● Work task
Each line in the records below that has the word "asstes" should be copied.

Web interface edit records:

+===+

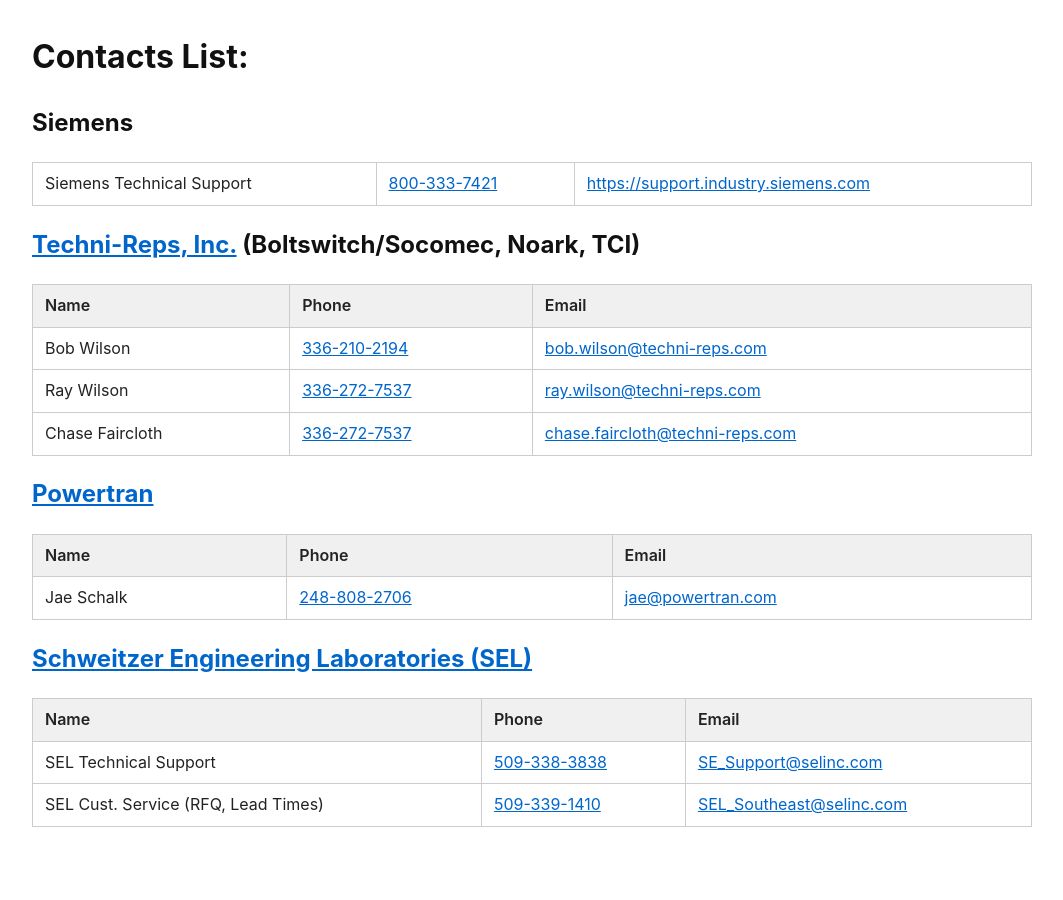
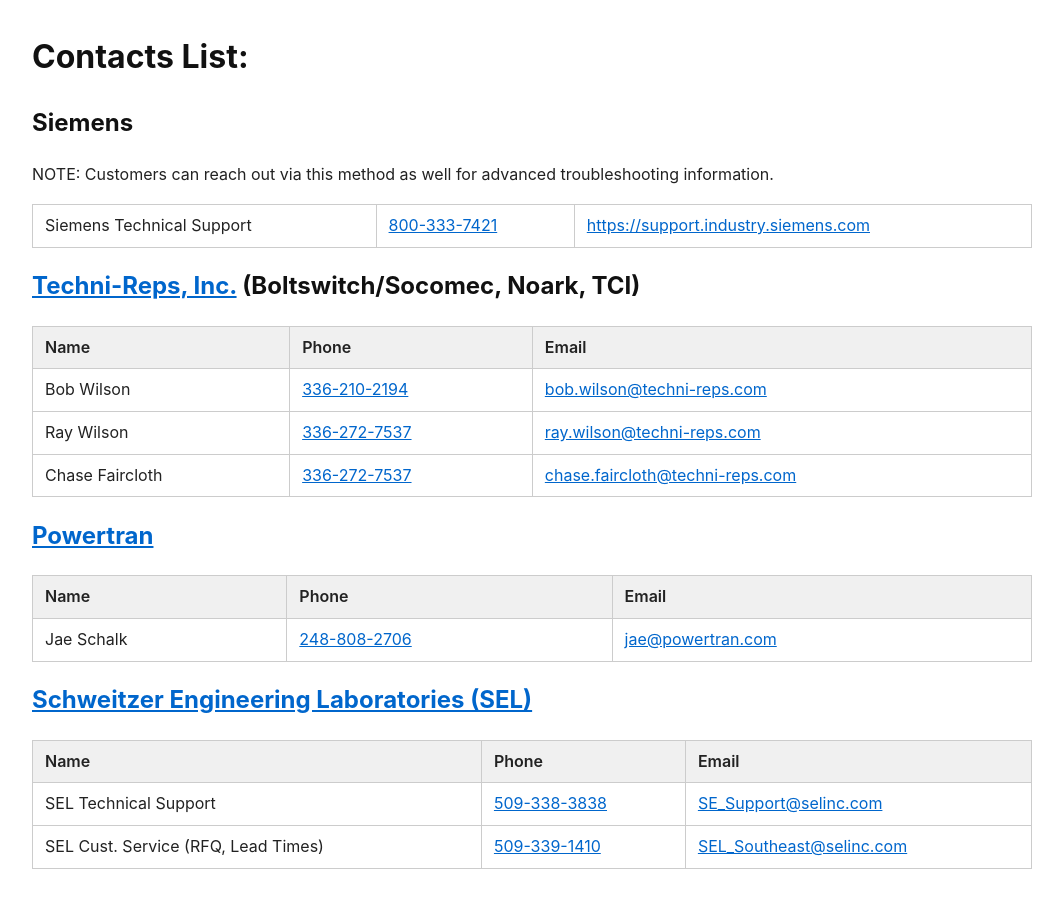
Before and after one commit to epecsupport/Service, a Jekyll site: the page built from contacts.md, in a window 1280 px wide. Shown: the whole page, without its empty margins (108-1171 px from the left). Built offline with Jekyll 4.4.1, drawn with Linux system fonts in a browser that asks for light colours.

Commit message:
Add note on Siemens technical

```diff
--- a/contacts.md
+++ b/contacts.md
@@ -7,7 +7,10 @@ title: Contacts
 
 ## Siemens
 
+NOTE: Customers can reach out via this method as well for advanced troubleshooting information.
+
 | Siemens Technical Support 	| 800-333-7421 	| [https://support.industry.siemens.com](https://support.industry.siemens.com) 	|
+
 
 ## [Techni-Reps, Inc.](https://www.techni-reps.com/) (Boltswitch/Socomec, Noark, TCI)
 
```
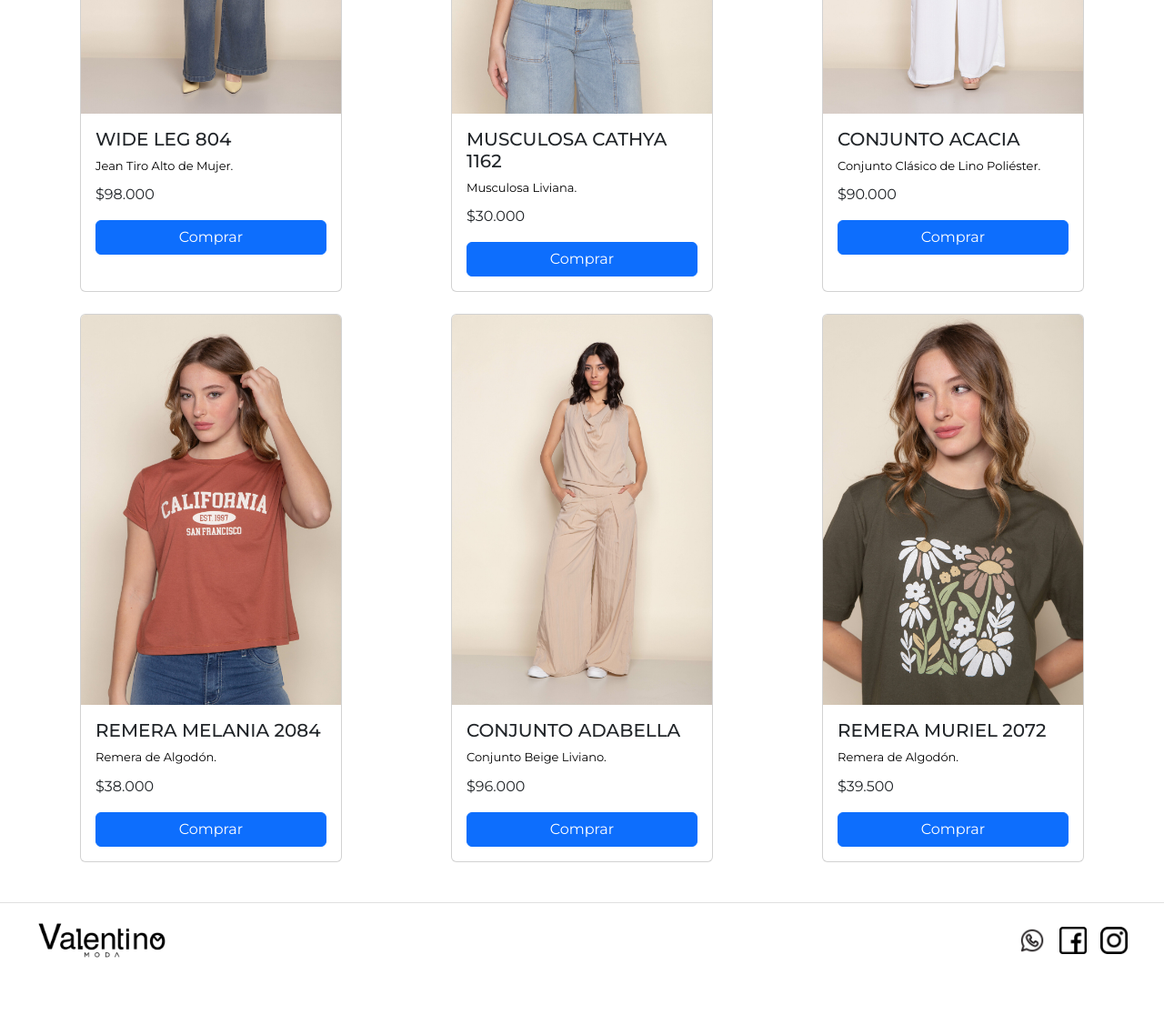
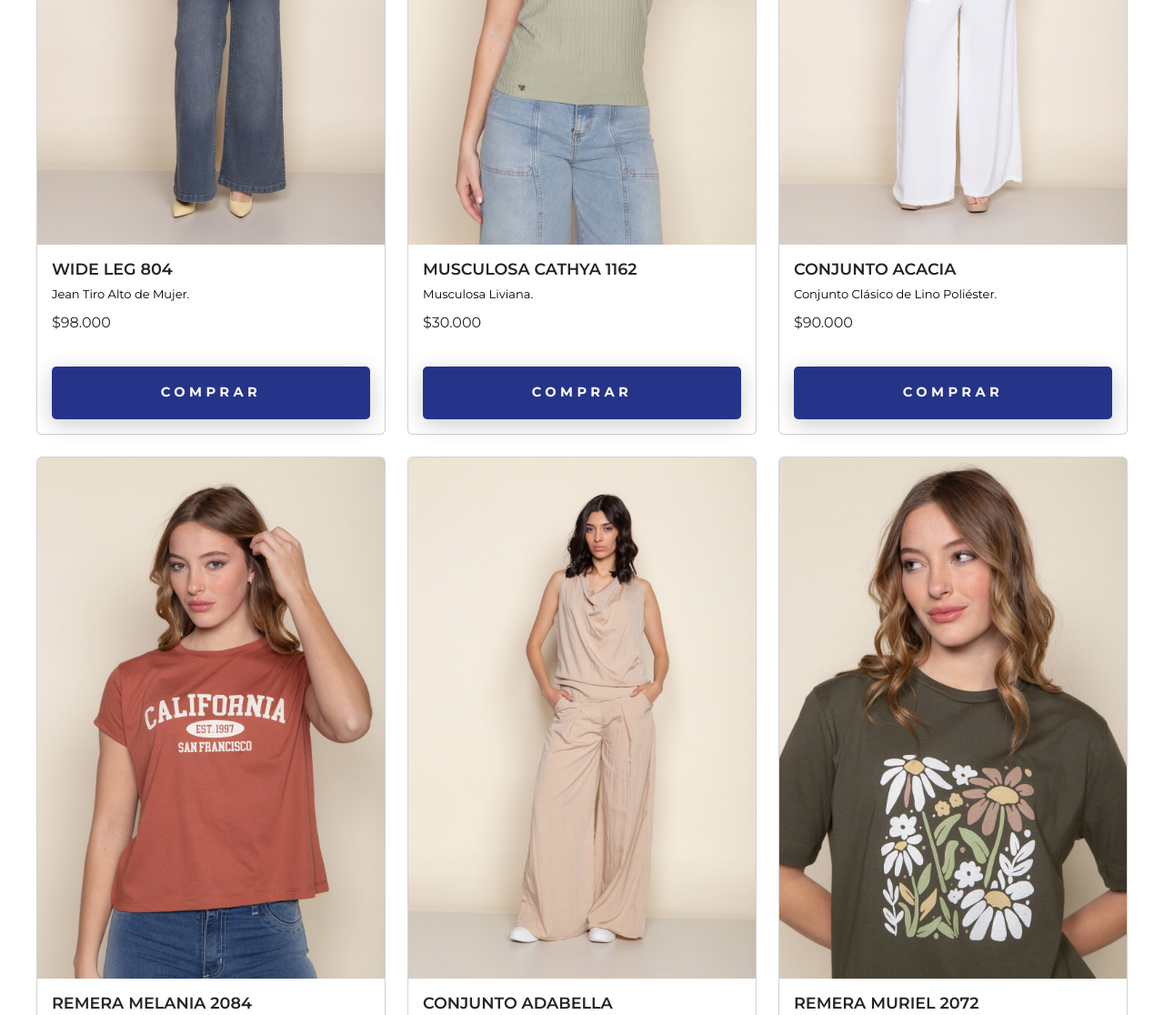
Before and after one commit to maurigimenez7/ValentinoModa, a plain HTML site: page pages/mujer.html in a window 1280 px wide. Shown: the part 940-2056 px from the top of the page at 91% size. Before the commit the page ends 2016 px from the top, so only its background shows below. Drawn offline with nearby package versions, Linux system fonts and the light colour scheme; a web font is replaced by a local one.

Commit message:
correccion hecha

```diff
--- a/css/style.css
+++ b/css/style.css
@@ -255,7 +255,7 @@ main {
     background: #253489(0, 0, 0, 0.2);
 }
 
-.ropa-nueva h3 {
+.ropa-nueva h2 {
     font-family: "Montserrat", sans-serif;
     text-align: center;
     font-size: 23px;
@@ -289,6 +289,23 @@ main {
     max-width: 1200px;
 }
 
+.card {
+    display: flex;
+    flex-direction: column;
+    height: 100%;
+}
+
+.card-body {
+    display: flex;
+    flex-direction: column;
+    flex-grow: 1;
+}
+.card-title {
+    font-family: "Montserrat", sans-serif;
+    font-size: 1.1rem;
+    font-weight: 600;
+}
+
 .card-text {
     font-family: "Montserrat", sans-serif;
     font-size: 13px;
@@ -297,13 +314,18 @@ main {
     margin-bottom: 10px;
 }
 
+.card-info {
+    /* Este contenedor asegura que el contenido de texto tenga una altura consistente */
+    min-height: 120px;
+}
+
 button {
     position: relative;
     display: flex;
     justify-content: center;
     align-items: center;
     border-radius: 5px;
-    background: #000000;
+    background: #253489;
     font-family: "Montserrat", sans-serif;
     box-shadow: 0px 6px 24px 0px rgba(0, 0, 0, 0.2);
     overflow: hidden;
@@ -315,7 +337,7 @@ button:after {
     content: " ";
     width: 0%;
     height: 100%;
-    background: #253489;
+    background: #000000;
     position: absolute;
     transition: all 0.4s ease-in-out;
     right: 0;
@@ -363,8 +385,8 @@ button:hover span {
     display: flex;
     justify-content: center;
     align-items: center;
-    width: 100%;
-    margin: 30px 0;
+    margin-top: auto; /* Empuja el botón al final de la card */
+    padding-top: 20px; /* Espacio sobre el botón */
     text-decoration: none;
 }
 
@@ -374,6 +396,10 @@ button:hover span {
 
 .centrar-boton a:focus {
     outline: none;
+}
+
+.centrar-boton button {
+    width: 100%;
 }
 
 .ofertas {
@@ -410,7 +436,7 @@ main.ofertas {
     max-width: 1200px;
 }
 
-.ofertas h3 {
+.ropa-en-oferta h2 {
     font-family: "Montserrat", sans-serif;
     text-align: center;
     font-size: 23px;
--- a/pages/mujer.html
+++ b/pages/mujer.html
@@ -43,66 +43,78 @@
     <img src="../asstes/mujer.png" alt="anuncio mujer" class="anuncio-mujer">
 
         <div class="ropa-nueva">
-            <h3>WOMAN IN - VALENTINO MODA</h3>
+            <h2>WOMAN IN - VALENTINO MODA</h2>
             <div class="card-padre">
-                <div class="card" style="width: 18rem;">
+                <div class="card">
                     <img src="../asstes/6804-dac6d7f1b8a71cb29517588096671320-1024-1024.jpg"
                         class="card-img-top" alt="jean de mujer">
                     <div class="card-body">
-                        <h5 class="card-title">WIDE LEG 804</h5>
+                        <h3 class="card-title">WIDE LEG 804</h3>
                         <p class="card-text">Jean Tiro Alto de Mujer.</p>
                         <p class="price">$98.000</p>
-                        <a href="#" class="btn btn-primary w-100">Comprar</a>
+                        <a href="#" class="centrar-boton">
+                            <button><span>COMPRAR</span></button>
+                        </a>
                     </div>
                 </div>
-                <div class="card" style="width: 18rem;">
+                <div class="card">
                     <img src="../asstes/61162-a804c0e6239c24b63617577032059129-1024-1024.jpg"
                         class="card-img-top" alt="musculosa verde agua">
                     <div class="card-body">
-                        <h5 class="card-title">MUSCULOSA CATHYA 1162</h5>
+                        <h3 class="card-title">MUSCULOSA CATHYA 1162</h3>
                         <p class="card-text">Musculosa Liviana.</p>
                         <p class="price">$30.000</p>
-                        <a href="#" class="btn btn-primary w-100">Comprar</a>
+                        <a href="#" class="centrar-boton">
+                            <button><span>COMPRAR</span></button>
+                        </a>
                     </div>
                 </div>
-                <div class="card" style="width: 18rem;">
+                <div class="card">
                     <img src="../asstes/61501-remera-c7d6b7b2dd617b8b5b17588057726086-1024-1024.jpg"
                         class="card-img-top" alt="conjunto blanco">
                     <div class="card-body">
-                        <h5 class="card-title">CONJUNTO ACACIA</h5>
+                        <h3 class="card-title">CONJUNTO ACACIA</h3>
                         <p class="card-text">Conjunto Clásico de Lino Poliéster.</p>
                         <p class="price">$90.000</p>
-                        <a href="#" class="btn btn-primary w-100">Comprar</a>
+                        <a href="#" class="centrar-boton">
+                            <button><span>COMPRAR</span></button>
+                        </a>
                     </div>
                 </div>
-                <div class="card" style="width: 18rem;">
+                <div class="card">
                     <img src="../asstes/62084-0078c880f6837c83ce17576828023459-1024-1024.jpg" class="card-img-top"
                         alt="remera naranja">
                     <div class="card-body">
-                        <h5 class="card-title">REMERA MELANIA 2084</h5>
+                        <h3 class="card-title">REMERA MELANIA 2084</h3>
                         <p class="card-text">Remera de Algodón.</p>
                         <p class="price">$38.000</p>
-                        <a href="#" class="btn btn-primary w-100">Comprar</a>
+                        <a href="#" class="centrar-boton">
+                            <button><span>COMPRAR</span></button>
+                        </a>
                     </div>
                 </div>
-                <div class="card" style="width: 18rem;">
+                <div class="card">
                     <img src="../asstes/61503-top-61506-pantalon-wide-leg1-7ffbdc3ac2e12636d017576860086106-1024-1024.jpg"
                         class="card-img-top" alt="conjunto beige">
                     <div class="card-body">
-                        <h5 class="card-title">CONJUNTO ADABELLA</h5>
+                        <h3 class="card-title">CONJUNTO ADABELLA</h3>
                         <p class="card-text">Conjunto Beige Liviano.</p>
                         <p class="price">$96.000</p>
-                        <a href="#" class="btn btn-primary w-100">Comprar</a>
+                        <a href="#" class="centrar-boton">
+                            <button><span>COMPRAR</span></button>
+                        </a>
                     </div>
                 </div>
-                <div class="card" style="width: 18rem;">
+                <div class="card">
                     <img src="../asstes/62072-852057a03353dabe8917576852009111-1024-1024.jpg"
                         class="card-img-top" alt="remera verde">
                     <div class="card-body">
-                        <h5 class="card-title">REMERA MURIEL 2072</h5>
+                        <h3 class="card-title">REMERA MURIEL 2072</h3>
                         <p class="card-text">Remera de Algodón.</p>
                         <p class="price">$39.500</p>
-                        <a href="#" class="btn btn-primary w-100">Comprar</a>
+                        <a href="#" class="centrar-boton">
+                            <button><span>COMPRAR</span></button>
+                        </a>
                     </div>
                 </div>
             </div>
```
Also changed, not shown: index.html (+31 -27 lines), pages/hombres.html (+27 -15 lines), pages/ninos.html (+31 -19 lines), pages/ofertas.html (+43 -20 lines).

+===+

● Result for this task
     <img src="../asstes/mujer.png" alt="anuncio mujer" class="anuncio-mujer">
                     <img src="../asstes/6804-dac6d7f1b8a71cb29517588096671320-1024-1024.jpg"
                     <img src="../asstes/61162-a804c0e6239c24b63617577032059129-1024-1024.jpg"
                     <img src="../asstes/61501-remera-c7d6b7b2dd617b8b5b17588057726086-1024-1024.jpg"
                     <img src="../asstes/62084-0078c880f6837c83ce17576828023459-1024-1024.jpg" class="card-img-top"
                     <img src="../asstes/61503-top-61506-pantalon-wide-leg1-7ffbdc3ac2e12636d017576860086106-1024-1024.jpg"
                     <img src="../asstes/62072-852057a03353dabe8917576852009111-1024-1024.jpg"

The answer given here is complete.